- What to produce: Every record is to be duplicated exactly as it reads, without its images.

- Dataset:
———

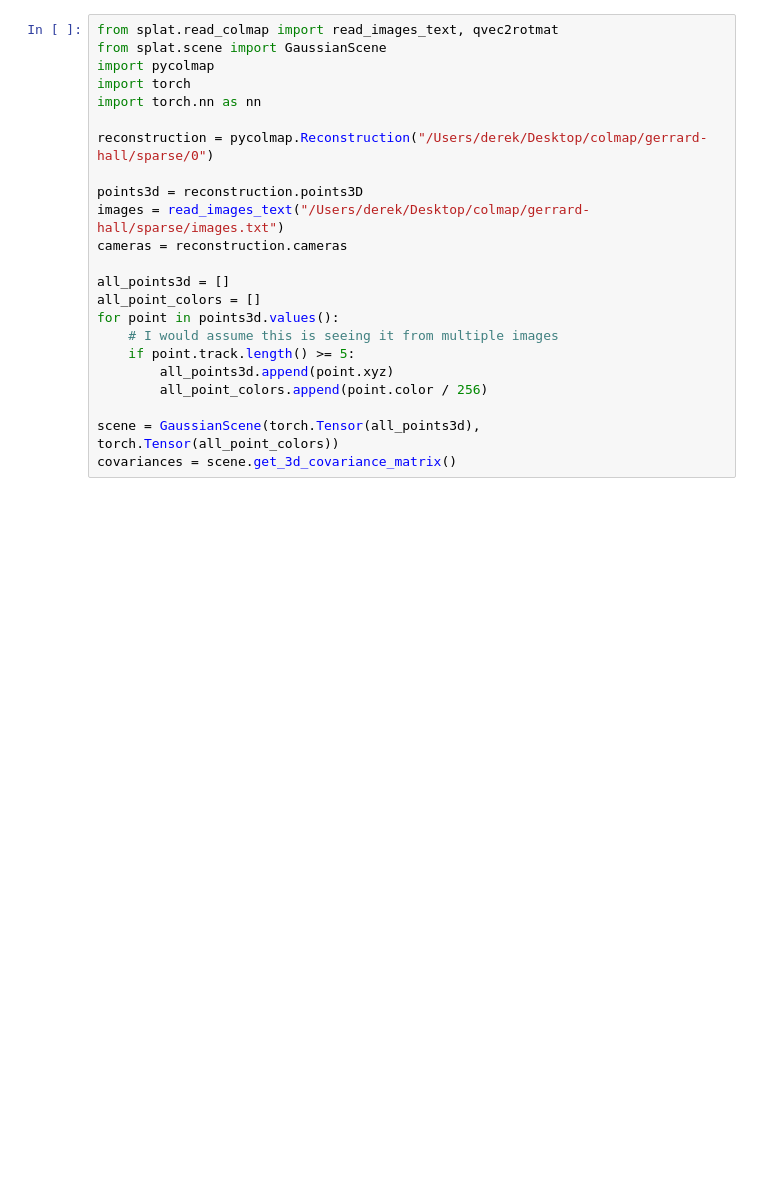
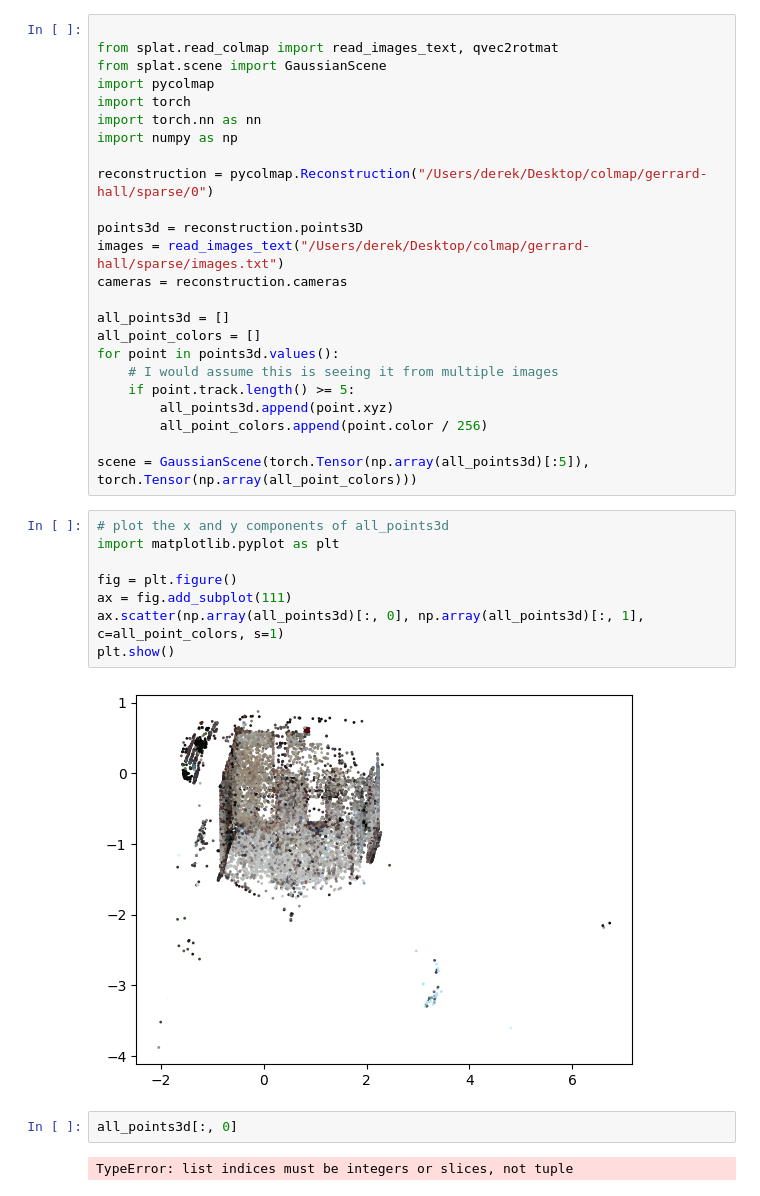
Before and after one commit to dcaustin33/intro_to_gaussian_splatting, a Jupyter notebook: test.ipynb, the cells around one changed output. Drawn from its saved outputs; the diff is of its cells as text; blank space fills up the shorter version.

```diff
--- a/test.ipynb
+++ b/test.ipynb
@@ -1,9 +1,11 @@
 # %%
+
 from splat.read_colmap import read_images_text, qvec2rotmat
 from splat.scene import GaussianScene
 import pycolmap
 import torch
 import torch.nn as nn
+import numpy as np
 
 reconstruction = pycolmap.Reconstruction("/Users/derek/Desktop/colmap/gerrard-hall/sparse/0")
 
@@ -19,6 +21,19 @@ for point in points3d.values():
         all_points3d.append(point.xyz)
         all_point_colors.append(point.color / 256)
 
-scene = GaussianScene(torch.Tensor(all_points3d), torch.Tensor(all_point_colors))
-covariances = scene.get_3d_covariance_matrix()
+scene = GaussianScene(torch.Tensor(np.array(all_points3d)[:5]), torch.Tensor(np.array(all_point_colors)))
+# %%
+# plot the x and y components of all_points3d
+import matplotlib.pyplot as plt
+
+fig = plt.figure()
+ax = fig.add_subplot(111)
+ax.scatter(np.array(all_points3d)[:, 0], np.array(all_points3d)[:, 1], c=all_point_colors, s=1)
+plt.show()
+# %% [output]
+[figure, added]
+# %%
+all_points3d[:, 0]
+# %% [output]
+TypeError: list indices must be integers or slices, not tuple
 # %%
```
Also changed, not shown: parts of 11 cells of this notebook, 5 other files.
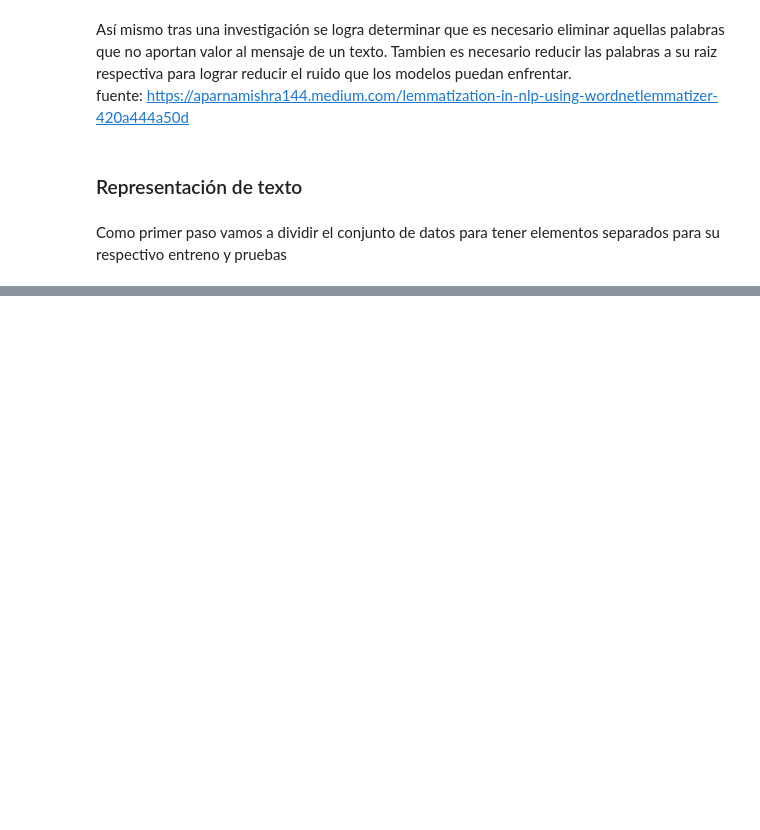
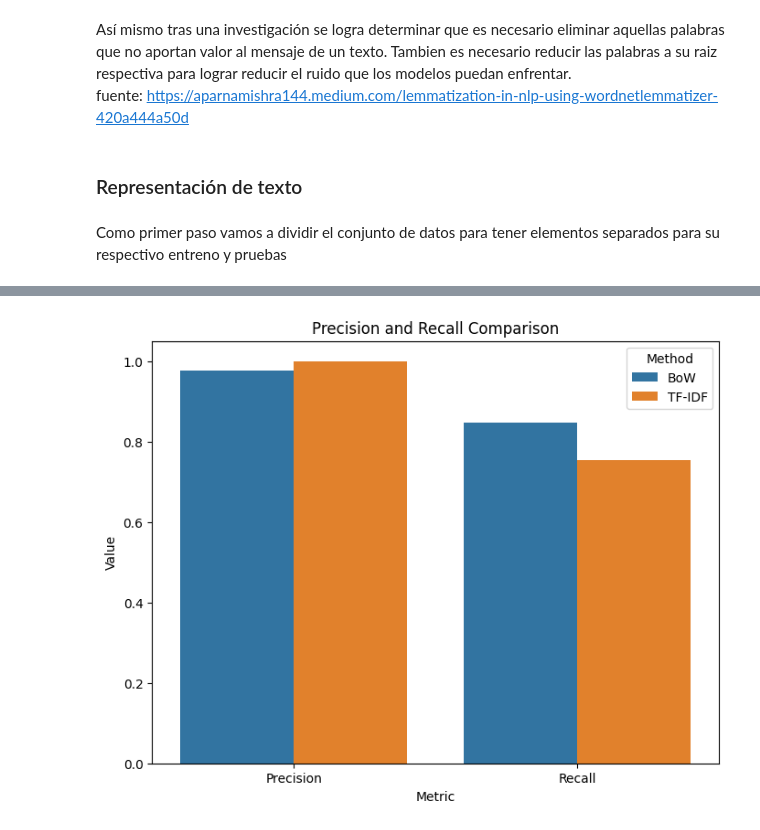
Before and after one commit to ChristopherG19/UVG_SDS_Lab2, a Jupyter notebook: Lab2.ipynb, the cells around one changed output, grey strips where cells are left out. Cells and saved outputs as stored; diff of their text form; code cells hidden in the pictures; blank space fills up the shorter version.

```diff
--- a/Lab2.ipynb
+++ b/Lab2.ipynb
@@ -174,0 +210,19 @@ TF-IDF AUC: 0.971047148554243
+# %%
+precision_bow = precision_score(y_test, y_pred_bow, pos_label='spam')
+recall_bow = recall_score(y_test, y_pred_bow, pos_label='spam')
+
+precision_tfidf = precision_score(y_test, y_pred_tfidf, pos_label='spam')
+recall_tfidf = recall_score(y_test, y_pred_tfidf, pos_label='spam')
+
+metrics_df = pd.DataFrame({
+    'Metric': ['Precision', 'Recall'],
+    'BoW': [precision_bow, recall_bow],
+    'TF-IDF': [precision_tfidf, recall_tfidf]
+})
+
+plt.figure(figsize=(8, 6))
+sns.barplot(x="Metric", y="Value", hue="Method", data=metrics_df.melt(id_vars="Metric", var_name="Method", value_name="Value"))
+plt.title('Precision and Recall Comparison')
+plt.show()
+# %% [output]
+[figure, added]
```
Also changed, not shown: parts of 12 cells of this notebook.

———

- Result of this task:
Before and after one commit to dcaustin33/intro_to_gaussian_splatting, a Jupyter notebook: test.ipynb, the cells around one changed output. Drawn from its saved outputs; the diff is of its cells as text; blank space fills up the shorter version.

```diff
--- a/test.ipynb
+++ b/test.ipynb
@@ -1,9 +1,11 @@
 # %%
+
 from splat.read_colmap import read_images_text, qvec2rotmat
 from splat.scene import GaussianScene
 import pycolmap
 import torch
 import torch.nn as nn
+import numpy as np
 
 reconstruction = pycolmap.Reconstruction("/Users/derek/Desktop/colmap/gerrard-hall/sparse/0")
 
@@ -19,6 +21,19 @@ for point in points3d.values():
         all_points3d.append(point.xyz)
         all_point_colors.append(point.color / 256)
 
-scene = GaussianScene(torch.Tensor(all_points3d), torch.Tensor(all_point_colors))
-covariances = scene.get_3d_covariance_matrix()
+scene = GaussianScene(torch.Tensor(np.array(all_points3d)[:5]), torch.Tensor(np.array(all_point_colors)))
+# %%
+# plot the x and y components of all_points3d
+import matplotlib.pyplot as plt
+
+fig = plt.figure()
+ax = fig.add_subplot(111)
+ax.scatter(np.array(all_points3d)[:, 0], np.array(all_points3d)[:, 1], c=all_point_colors, s=1)
+plt.show()
+# %% [output]
+[figure, added]
+# %%
+all_points3d[:, 0]
+# %% [output]
+TypeError: list indices must be integers or slices, not tuple
 # %%
```
Also changed, not shown: parts of 11 cells of this notebook, 5 other files.
Before and after one commit to ChristopherG19/UVG_SDS_Lab2, a Jupyter notebook: Lab2.ipynb, the cells around one changed output, grey strips where cells are left out. Cells and saved outputs as stored; diff of their text form; code cells hidden in the pictures; blank space fills up the shorter version.

```diff
--- a/Lab2.ipynb
+++ b/Lab2.ipynb
@@ -174,0 +210,19 @@ TF-IDF AUC: 0.971047148554243
+# %%
+precision_bow = precision_score(y_test, y_pred_bow, pos_label='spam')
+recall_bow = recall_score(y_test, y_pred_bow, pos_label='spam')
+
+precision_tfidf = precision_score(y_test, y_pred_tfidf, pos_label='spam')
+recall_tfidf = recall_score(y_test, y_pred_tfidf, pos_label='spam')
+
+metrics_df = pd.DataFrame({
+    'Metric': ['Precision', 'Recall'],
+    'BoW': [precision_bow, recall_bow],
+    'TF-IDF': [precision_tfidf, recall_tfidf]
+})
+
+plt.figure(figsize=(8, 6))
+sns.barplot(x="Metric", y="Value", hue="Method", data=metrics_df.melt(id_vars="Metric", var_name="Method", value_name="Value"))
+plt.title('Precision and Recall Comparison')
+plt.show()
+# %% [output]
+[figure, added]
```
Also changed, not shown: parts of 12 cells of this notebook.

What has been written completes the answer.